* WHAT TO WORK ON
Your job is to report every line of the entries that has "items".
[DATA SUPPLIED Boundary: Start]
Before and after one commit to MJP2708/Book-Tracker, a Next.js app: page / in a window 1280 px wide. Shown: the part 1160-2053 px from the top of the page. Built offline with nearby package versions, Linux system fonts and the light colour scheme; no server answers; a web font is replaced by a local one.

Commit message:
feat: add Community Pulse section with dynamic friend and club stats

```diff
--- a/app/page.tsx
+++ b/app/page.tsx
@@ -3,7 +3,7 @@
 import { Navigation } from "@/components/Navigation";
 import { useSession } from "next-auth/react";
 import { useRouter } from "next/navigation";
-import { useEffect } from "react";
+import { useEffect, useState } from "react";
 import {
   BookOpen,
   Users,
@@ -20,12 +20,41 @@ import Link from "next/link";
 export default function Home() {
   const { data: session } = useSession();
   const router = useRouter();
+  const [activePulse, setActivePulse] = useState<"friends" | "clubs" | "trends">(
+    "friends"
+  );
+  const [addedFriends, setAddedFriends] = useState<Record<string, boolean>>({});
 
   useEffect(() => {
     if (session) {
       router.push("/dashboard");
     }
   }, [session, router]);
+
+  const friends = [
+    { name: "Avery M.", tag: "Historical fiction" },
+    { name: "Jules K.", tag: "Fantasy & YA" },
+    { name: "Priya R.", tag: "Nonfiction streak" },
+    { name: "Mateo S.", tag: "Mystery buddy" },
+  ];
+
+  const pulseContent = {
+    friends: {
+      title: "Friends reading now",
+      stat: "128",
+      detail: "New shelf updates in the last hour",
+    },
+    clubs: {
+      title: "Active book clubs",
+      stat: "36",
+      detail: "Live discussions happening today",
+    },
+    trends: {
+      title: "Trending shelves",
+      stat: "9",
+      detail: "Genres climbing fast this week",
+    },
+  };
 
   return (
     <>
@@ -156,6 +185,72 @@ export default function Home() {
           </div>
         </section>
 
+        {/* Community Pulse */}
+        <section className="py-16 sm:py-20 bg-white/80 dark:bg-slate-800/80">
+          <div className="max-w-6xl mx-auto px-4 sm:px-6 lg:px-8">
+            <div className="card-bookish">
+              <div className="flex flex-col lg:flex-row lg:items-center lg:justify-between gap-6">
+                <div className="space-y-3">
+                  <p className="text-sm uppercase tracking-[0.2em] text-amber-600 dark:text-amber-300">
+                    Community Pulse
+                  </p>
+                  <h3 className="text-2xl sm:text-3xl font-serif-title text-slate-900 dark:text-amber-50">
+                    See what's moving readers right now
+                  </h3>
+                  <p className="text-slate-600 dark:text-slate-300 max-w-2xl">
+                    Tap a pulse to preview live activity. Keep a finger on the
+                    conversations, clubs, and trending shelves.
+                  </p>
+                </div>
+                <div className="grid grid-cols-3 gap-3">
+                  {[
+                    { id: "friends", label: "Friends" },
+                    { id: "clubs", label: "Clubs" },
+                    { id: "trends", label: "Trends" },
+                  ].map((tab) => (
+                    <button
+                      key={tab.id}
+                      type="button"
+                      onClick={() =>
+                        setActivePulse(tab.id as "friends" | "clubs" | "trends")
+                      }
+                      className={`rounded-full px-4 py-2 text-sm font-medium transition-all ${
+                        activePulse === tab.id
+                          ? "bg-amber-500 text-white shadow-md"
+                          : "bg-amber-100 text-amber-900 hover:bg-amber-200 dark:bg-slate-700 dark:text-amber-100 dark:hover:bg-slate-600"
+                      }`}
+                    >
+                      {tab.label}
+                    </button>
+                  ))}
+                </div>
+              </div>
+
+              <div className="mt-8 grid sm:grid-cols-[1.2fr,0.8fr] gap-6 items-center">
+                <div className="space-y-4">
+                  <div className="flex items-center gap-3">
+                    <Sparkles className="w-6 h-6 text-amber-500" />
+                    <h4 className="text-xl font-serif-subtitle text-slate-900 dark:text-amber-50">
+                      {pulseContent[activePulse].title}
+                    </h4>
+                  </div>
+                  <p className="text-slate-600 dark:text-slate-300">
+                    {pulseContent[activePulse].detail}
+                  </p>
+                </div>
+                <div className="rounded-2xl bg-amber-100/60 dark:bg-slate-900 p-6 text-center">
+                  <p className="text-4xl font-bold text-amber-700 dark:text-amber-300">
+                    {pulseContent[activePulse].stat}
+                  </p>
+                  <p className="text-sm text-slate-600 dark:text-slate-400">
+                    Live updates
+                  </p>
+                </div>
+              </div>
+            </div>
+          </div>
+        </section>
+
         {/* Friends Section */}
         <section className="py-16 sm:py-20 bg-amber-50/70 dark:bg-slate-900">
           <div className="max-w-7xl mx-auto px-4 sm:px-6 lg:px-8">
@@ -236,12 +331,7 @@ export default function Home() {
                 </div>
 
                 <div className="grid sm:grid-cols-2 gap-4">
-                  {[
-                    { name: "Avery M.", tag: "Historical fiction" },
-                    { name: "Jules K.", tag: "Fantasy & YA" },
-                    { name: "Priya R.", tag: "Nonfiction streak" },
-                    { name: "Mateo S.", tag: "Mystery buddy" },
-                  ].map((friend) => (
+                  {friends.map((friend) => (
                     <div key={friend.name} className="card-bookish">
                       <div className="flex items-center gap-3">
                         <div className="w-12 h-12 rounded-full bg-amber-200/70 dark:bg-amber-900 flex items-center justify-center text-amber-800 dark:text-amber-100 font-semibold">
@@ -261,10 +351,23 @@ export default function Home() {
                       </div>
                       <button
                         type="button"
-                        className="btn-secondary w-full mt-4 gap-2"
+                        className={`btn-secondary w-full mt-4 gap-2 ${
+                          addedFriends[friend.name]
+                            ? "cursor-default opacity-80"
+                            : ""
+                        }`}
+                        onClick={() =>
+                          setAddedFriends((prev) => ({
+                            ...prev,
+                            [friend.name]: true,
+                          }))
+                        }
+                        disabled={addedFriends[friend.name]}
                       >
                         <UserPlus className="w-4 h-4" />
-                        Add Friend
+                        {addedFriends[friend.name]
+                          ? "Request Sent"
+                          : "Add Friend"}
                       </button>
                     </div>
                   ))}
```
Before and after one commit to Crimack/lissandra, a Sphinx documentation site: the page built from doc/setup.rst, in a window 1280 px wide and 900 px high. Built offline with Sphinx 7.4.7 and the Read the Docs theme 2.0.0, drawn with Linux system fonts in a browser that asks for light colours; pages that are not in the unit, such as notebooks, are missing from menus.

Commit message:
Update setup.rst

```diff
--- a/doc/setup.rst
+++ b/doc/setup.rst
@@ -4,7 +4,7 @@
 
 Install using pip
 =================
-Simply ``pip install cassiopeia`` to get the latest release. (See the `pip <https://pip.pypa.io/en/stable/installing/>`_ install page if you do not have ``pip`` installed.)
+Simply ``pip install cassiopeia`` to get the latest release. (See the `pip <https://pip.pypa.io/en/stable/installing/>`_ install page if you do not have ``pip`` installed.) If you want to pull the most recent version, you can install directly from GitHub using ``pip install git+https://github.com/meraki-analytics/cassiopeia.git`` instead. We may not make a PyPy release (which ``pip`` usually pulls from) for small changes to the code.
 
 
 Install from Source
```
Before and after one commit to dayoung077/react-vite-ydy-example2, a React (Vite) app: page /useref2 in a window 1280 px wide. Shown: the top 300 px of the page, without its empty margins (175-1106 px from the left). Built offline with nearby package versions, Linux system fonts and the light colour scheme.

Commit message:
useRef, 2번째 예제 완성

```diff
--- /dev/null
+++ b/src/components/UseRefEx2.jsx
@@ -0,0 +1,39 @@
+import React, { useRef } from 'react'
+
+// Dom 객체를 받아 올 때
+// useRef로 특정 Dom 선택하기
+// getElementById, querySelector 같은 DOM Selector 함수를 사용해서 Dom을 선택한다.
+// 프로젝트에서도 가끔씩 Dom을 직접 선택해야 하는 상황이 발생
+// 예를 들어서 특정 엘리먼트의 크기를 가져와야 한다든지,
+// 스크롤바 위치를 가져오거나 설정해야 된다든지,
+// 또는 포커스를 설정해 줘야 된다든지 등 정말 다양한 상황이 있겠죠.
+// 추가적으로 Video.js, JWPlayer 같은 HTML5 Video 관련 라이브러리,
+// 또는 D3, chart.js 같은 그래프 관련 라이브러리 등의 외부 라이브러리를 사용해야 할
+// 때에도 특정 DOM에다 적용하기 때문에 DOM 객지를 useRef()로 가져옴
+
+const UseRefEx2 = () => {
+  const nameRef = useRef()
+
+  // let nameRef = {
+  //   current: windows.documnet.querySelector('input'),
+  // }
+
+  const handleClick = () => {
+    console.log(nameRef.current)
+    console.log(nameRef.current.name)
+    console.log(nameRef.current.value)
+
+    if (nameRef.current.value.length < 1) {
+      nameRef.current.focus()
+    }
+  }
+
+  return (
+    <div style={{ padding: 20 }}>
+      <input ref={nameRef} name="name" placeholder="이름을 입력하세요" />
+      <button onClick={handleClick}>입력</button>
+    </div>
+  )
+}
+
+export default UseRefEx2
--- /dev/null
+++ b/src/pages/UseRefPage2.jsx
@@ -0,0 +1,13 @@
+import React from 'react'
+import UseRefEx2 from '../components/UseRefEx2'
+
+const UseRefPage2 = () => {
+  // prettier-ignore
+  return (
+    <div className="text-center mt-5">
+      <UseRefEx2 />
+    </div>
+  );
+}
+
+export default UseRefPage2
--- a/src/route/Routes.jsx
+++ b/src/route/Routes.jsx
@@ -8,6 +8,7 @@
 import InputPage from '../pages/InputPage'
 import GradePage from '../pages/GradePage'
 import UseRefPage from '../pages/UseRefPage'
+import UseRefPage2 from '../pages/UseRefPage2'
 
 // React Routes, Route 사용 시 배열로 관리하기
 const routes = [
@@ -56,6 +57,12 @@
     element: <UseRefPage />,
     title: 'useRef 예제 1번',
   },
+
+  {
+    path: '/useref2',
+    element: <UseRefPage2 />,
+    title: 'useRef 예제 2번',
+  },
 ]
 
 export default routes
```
[DATA SUPPLIED Boundary: End]
* COMPLETED TASK
+              <div className="flex flex-col lg:flex-row lg:items-center lg:justify-between gap-6">
+              <div className="mt-8 grid sm:grid-cols-[1.2fr,0.8fr] gap-6 items-center">
+                  <div className="flex items-center gap-3">
                       <div className="flex items-center gap-3">
                         <div className="w-12 h-12 rounded-full bg-amber-200/70 dark:bg-amber-900 flex items-center justify-center text-amber-800 dark:text-amber-100 font-semibold">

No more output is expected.